:: Your instructions ::
Lift out all lines below that contain "const".

:: Provided entries ::

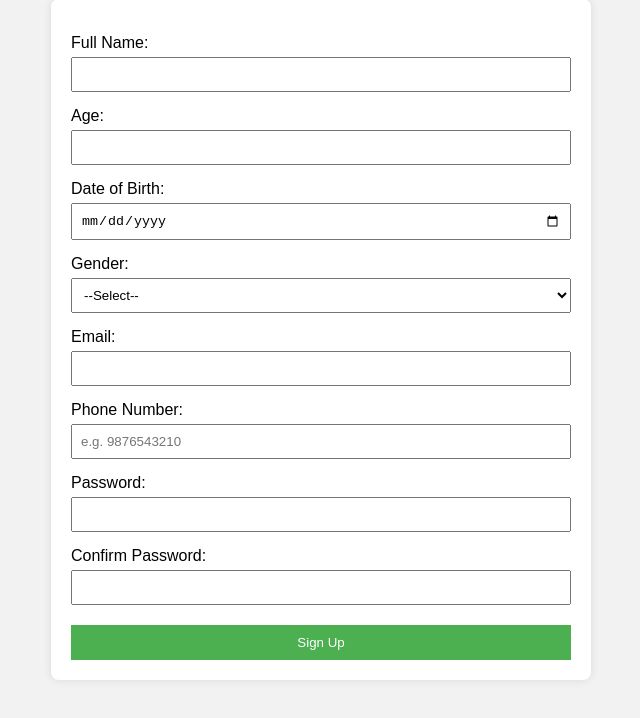
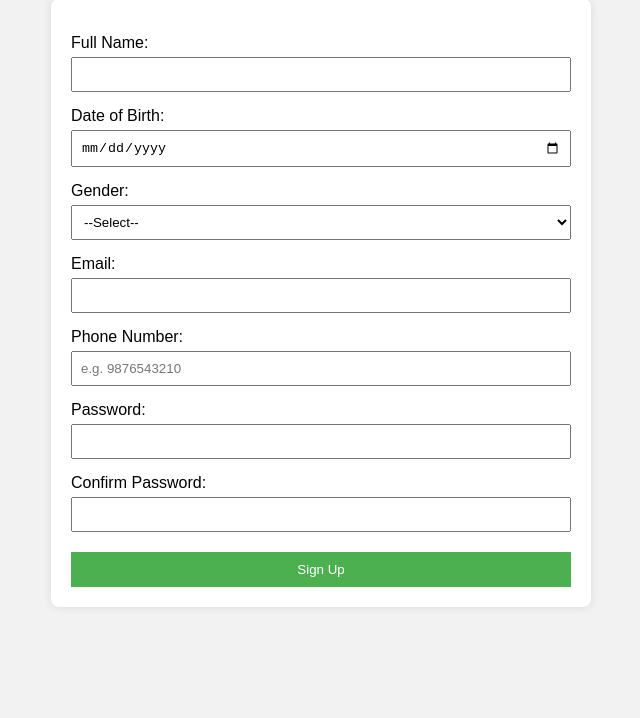
Before and after one commit to akmbk/Metamman_Framework, a plain HTML site: page sub/signup.html in a window 1280 px wide. Shown: the part 107-825 px from the top of the page, without its empty margins (319-959 px from the left). After the commit the page ends 800 px from the top, so only its background shows below. Drawn offline with Linux system fonts and the light colour scheme.

Commit message:
Add files via upload

```diff
--- a/sub/signup.html
+++ b/sub/signup.html
@@ -49,9 +49,6 @@
     <label for="fullname">Full Name:</label>
     <input type="text" id="fullname" name="fullname" required>
 
-    <label for="age">Age:</label>
-    <input type="number" id="age" name="age" min="0" max="120" required>
-
     <label for="dob">Date of Birth:</label>
     <input type="date" id="dob" name="dob" required>
 
@@ -60,6 +57,7 @@
       <option value="">--Select--</option>
       <option value="male">Male</option>
       <option value="female">Female</option>
+	  <option value="notdisclosed">Not to be disclosed</option>
       <option value="other">Other</option>
     </select>
 
```
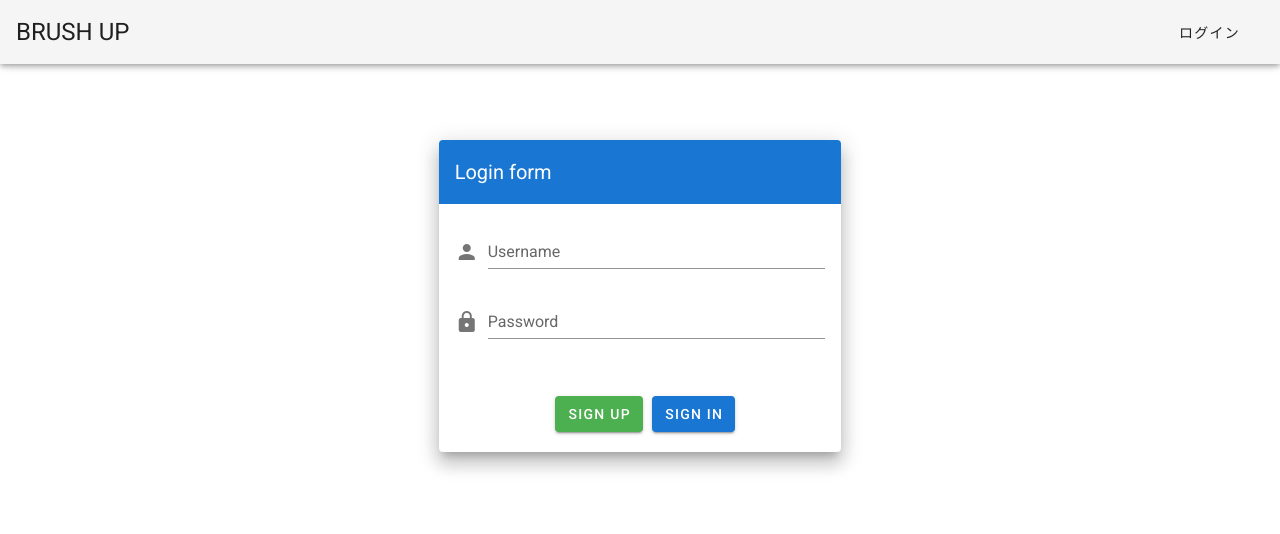
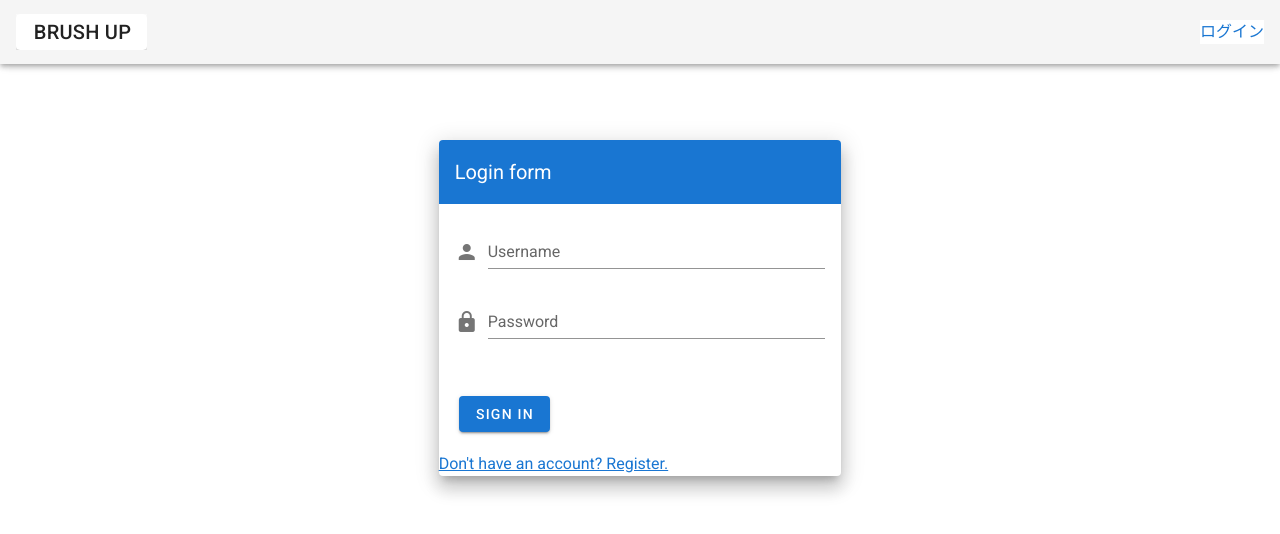
Before and after one commit to tanan/fast-writing-web, a Vue app: page /login in a window 1280 px wide. Shown: the top 534 px of the page. Built offline with nearby package versions, Linux system fonts and the light colour scheme; no server answers.

Commit message:
update login logout feature

```diff
--- a/src/App.vue
+++ b/src/App.vue
@@ -1,17 +1,20 @@
 <template>
   <v-app>
     <v-app-bar app>
-      <v-toolbar-title class="headline text-uppercase">
-        <span>Brush up</span>
-      </v-toolbar-title>
+      <router-link to="/" class="button">
+        <v-toolbar-title class="headline text-uppercase">
+          <v-btn color="white" target="_blank" class="title">
+            <span>Brush up</span>
+          </v-btn>
+        </v-toolbar-title>
+      </router-link>
       <v-spacer></v-spacer>
-      <v-btn
-        text
-        href="/login"
-        target="_blank"
-      >
-        <span class="mr-2">ログイン</span>
-      </v-btn>
+      <router-link v-if="!this.$store.getters['auth/loggedIn']" to="/login" class="button">
+        ログイン
+      </router-link>
+      <button v-else type="button" class="logoutButton" @click="logout">
+        ログアウト
+      </button>
     </v-app-bar>
 
     <v-content>
@@ -27,5 +30,17 @@ export default {
   data: () => ({
     //
   }),
+  methods: {
+    logout () {
+      this.$store.dispatch('auth/logout')
+    }
+  }
 };
 </script>
+
+<style scoped>
+  .button {
+    text-decoration: none;
+    background-color: white;
+  }
+</style>
--- a/src/components/login/LoginForm.vue
+++ b/src/components/login/LoginForm.vue
@@ -30,9 +30,9 @@
         </v-form>
       </v-card-text>
       <v-card-actions>
-        <v-col md="3" offset-md="3"><v-btn class="pl-3 pr-3" color="green white--text" @click="register">Sign Up</v-btn></v-col>
-        <v-col md="3"><v-btn class="pl-3 pr-3" color="primary" @click="login">Sign in</v-btn></v-col>
+        <v-col md="6"><v-btn color="primary" @click="login">Sign in</v-btn></v-col>
       </v-card-actions>
+      <router-link to="/register">Don't have an account? Register.</router-link>
     </v-card>
   </div>
 </template>
@@ -59,21 +59,6 @@ export default {
         password: this.password
       })
     }
-  },
-  created: function () {
-    if (this.$store.state.auth.userId) {
-      this.$router.push('/')
-    }
-  },
-  computed: {
-    token () {
-      return this.$store.state.auth.token
-    }
-  },
-  watch: {
-    token () {
-      this.$router.push('/')
-    }
   }
 }
 </script>
--- a/src/router.js
+++ b/src/router.js
@@ -4,7 +4,6 @@ import Login from './views/Login.vue';
 import FastWriting from './views/FastWriting.vue';
 import CreateWriting from './views/CreateWriting.vue';
 import LessonList from './views/LessonList.vue';
-import Store from './store';
 
 Vue.use(Router)
 
@@ -39,9 +38,8 @@ const router = new Router({
 })
 
 router.beforeEach((to, from, next) => {
-  if (to.matched.some(record => record.meta.requiresAuth)) {
-    console.log('auth: ' + Store.getters['auth/loggedIn'])
-    if (!Store.getters['auth/loggedIn']) {
+  const loggedIn = localStorage.getItem('user')
+  if (to.matched.some(record => record.meta.requiresAuth) && !loggedIn) {
     next({
       path: '/login',
       query: {
@@ -51,9 +49,6 @@ router.beforeEach((to, from, next) => {
   } else {
     next()
   }
-  } else {
-    next()
-  }
 })
 
 export default router
--- /dev/null
+++ b/src/services/Client.js
@@ -0,0 +1,13 @@
+import axios from 'axios'
+
+const apiClient = axios.create({
+  // baseURL: `http://localhost:8080`,
+  baseURL: `${process.env.VUE_APP_API_URL}`,
+  withCredentials: true,
+  headers: {
+    Accept: 'application/json',
+    'Content-Type': 'application/json'
+  }
+})
+
+export default apiClient
--- a/src/services/LessonService.js
+++ b/src/services/LessonService.js
@@ -1,22 +1,10 @@
-import axios from 'axios'
-
-const apiClient = axios.create({
-  // baseURL: `http://localhost:8080`,
-  baseURL: `${process.env.VUE_APP_API_URL}`,
-  withCredentials: true,
-  headers: {
-    Accept: 'application/json',
-    'Content-Type': 'application/json'
-  }
-})
+import apiClient from './Client.js'
 
 export default {
-  getLessons(token) {
-    apiClient.defaults.headers.common['Authorization'] = 'Bearer ' + token
+  getLessons() {
     return apiClient.get('/lessons')
   },
-  getLesson(id, token) {
-    apiClient.defaults.headers.common['Authorization'] = 'Bearer ' + token
+  getLesson(id) {
     return apiClient.get('/lessons/' + id)
   },
   getCardsByLessonId(id) {
--- a/src/store/modules/auth.js
+++ b/src/store/modules/auth.js
@@ -1,30 +1,32 @@
 import jwtDecode from 'vue-jwt-decode'
-import LessonService from '../../services/LessonService'
+import router from '@/router.js'
+import Axios from 'axios'
+import apiClient from '@/services/Client.js'
 
 export const namespaced = true
 
 export const state = {
-  userId: '',
-  token: ''
+  userId: ''
 }
 
 export const getters = {
   loggedIn (state) {
     return Boolean(state.userId.trim())
-  },
-  getToken (state) {
-    return state.token
   }
 }
 
 export const mutations = {
   CREATE_USER (state, data) {
-    state.token = data
+    localStorage.setItem('user', JSON.stringify(data))
+    apiClient.defaults.headers.common['Authorization'] = 'Bearer ' + localStorage.getItem('user').replace(/["]/g,"")
     var token = jwtDecode.decode(data)
     state.userId = token.sub
   },
-  REMOVE_USER (state) {
+  REMOVE_USER () {
     state.userId = ''
+    localStorage.removeItem('user')
+    Axios.defaults.headers.common['Authorization'] = null
+    location.reload()
   }
 }
 
@@ -34,7 +36,10 @@ export const actions = {
       'http/post',
       { url: '/login', data },
       { root: true }
-    ).then(res => commit('CREATE_USER', res['access-token']))
+    ).then(res =>  {
+      commit('CREATE_USER', res['access-token'])
+      router.push('/')
+    })
       .catch(err => err)
     // LessonService.login(data)
     //   .then((r) => {
@@ -56,20 +61,7 @@ export const actions = {
       console.log(error)
     })
   },
-  logout ({ commit }, data) {
-    LessonService.logout(data)
-      .then(() => {
-        commit('CREATE_USER', '')
-      })
-      .catch(error => {
-        console.log(error)
-        // const notification = {
-        //   type: 'error',
-        //   message: 'There was a problem authentication:' + error.message
-        // }
-        // this.$store.dispatch('notification/add', notification, {root: true})
-      })
-      // logout anyway ...
-      .finally(commit('REMOVE_USER', ''))
+  logout ({ commit }) {
+    commit('REMOVE_USER')
   }
 }
--- a/src/views/FastWriting.vue
+++ b/src/views/FastWriting.vue
@@ -74,7 +74,7 @@ export default {
       this.initLessonContents(lessonId)
     },
     getLessons () {
-      LessonService.getLessons(this.$store.getters['auth/getToken'])
+      LessonService.getLessons()
         .then((r) => {
           this.titles = _.map(r.data, (v) => {
             v.label = v.title
@@ -84,7 +84,7 @@ export default {
         })
     },
     initLessonContents (id) {
-      LessonService.getLesson(id, this.$store.getters['auth/getToken'])
+      LessonService.getLesson(id)
         .then((r) => {
           this.title = r.data.title
           let items = _.map(r.data.contents, (v) => {
--- a/src/views/LessonList.vue
+++ b/src/views/LessonList.vue
@@ -28,9 +28,8 @@ export default {
       return "/lesson/" + id
     },
     getLessonCards () {
-      LessonService.getLessons(this.$store.getters['auth/getToken'])
+      LessonService.getLessons()
         .then((r) => {
-          console.log(r.data)
           this.cards = r.data
         })
     }
```
Lines whose indentation alone changed are shown as unchanged.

:: Expected output ::
@@ -39,9 +38,8 @@ const router = new Router({
+  const loggedIn = localStorage.getItem('user')
+const apiClient = axios.create({
-const apiClient = axios.create({
 export const namespaced = true
 export const state = {
 export const getters = {
 export const mutations = {
@@ -34,7 +36,10 @@ export const actions = {
@@ -56,20 +61,7 @@ export const actions = {
-        // const notification = {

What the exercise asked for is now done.